About this task: What lines in the data hold the string "Filter"? Show them.

Data for review:
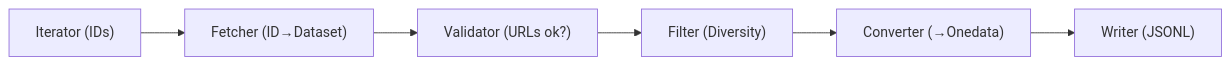
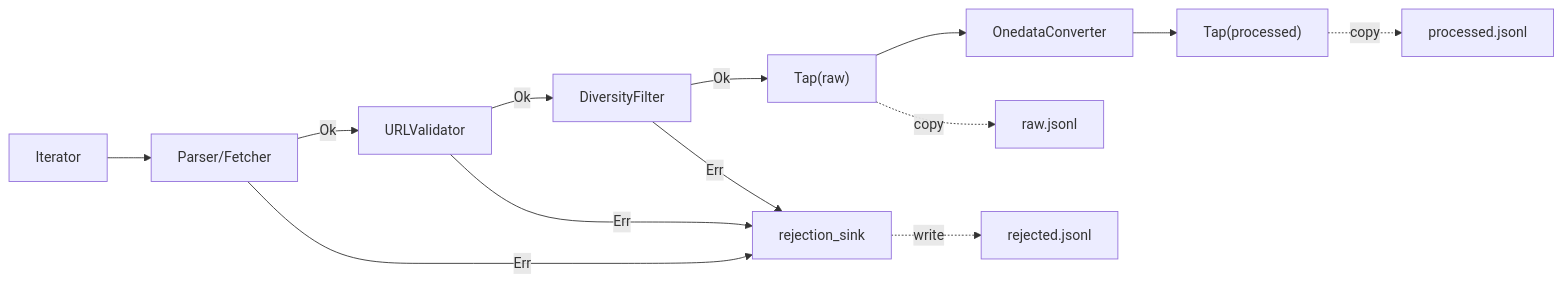
Before and after one commit to bergamote156/repository-crawlers: the diagram in crawlers/docs/arch/processors.md, drawn with Mermaid. The commit also changed other lines of this file and 16 other files, not shown here.

````diff
--- a/crawlers/docs/arch/processors.md
+++ b/crawlers/docs/arch/processors.md
@@ -385,8 +389,15 @@
 ```mermaid
 graph LR
-    Iterator["Iterator (IDs)"] --> Fetcher["Fetcher (ID→Dataset)"] 
-    Fetcher --> Validator["Validator (URLs ok?)"]
-    Validator --> Filter["Filter (Diversity)"]
-    Filter --> Converter["Converter (→Onedata)"]
-    Converter --> Writer["Writer (JSONL)"]
+    Iterator --> Parser["Parser/Fetcher"]
+    Parser -->|Ok| Validator["URLValidator"]
+    Parser -->|Err| Rejected["rejection_sink"]
+    Validator -->|Ok| Filter["DiversityFilter"]
+    Validator -->|Err| Rejected
+    Filter -->|Ok| TapRaw["Tap(raw)"]
+    Filter -->|Err| Rejected
+    TapRaw --> Converter["OnedataConverter"]
+    Converter --> TapProc["Tap(processed)"]
+    TapRaw -.->|copy| RawFile["raw.jsonl"]
+    TapProc -.->|copy| ProcFile["processed.jsonl"]
+    Rejected -.->|write| RejFile["rejected.jsonl"]
 ```
````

Answer to the exercise:
-    Validator --> Filter["Filter (Diversity)"]
-    Filter --> Converter["Converter (→Onedata)"]
+    Validator -->|Ok| Filter["DiversityFilter"]
+    Filter -->|Ok| TapRaw["Tap(raw)"]
+    Filter -->|Err| Rejected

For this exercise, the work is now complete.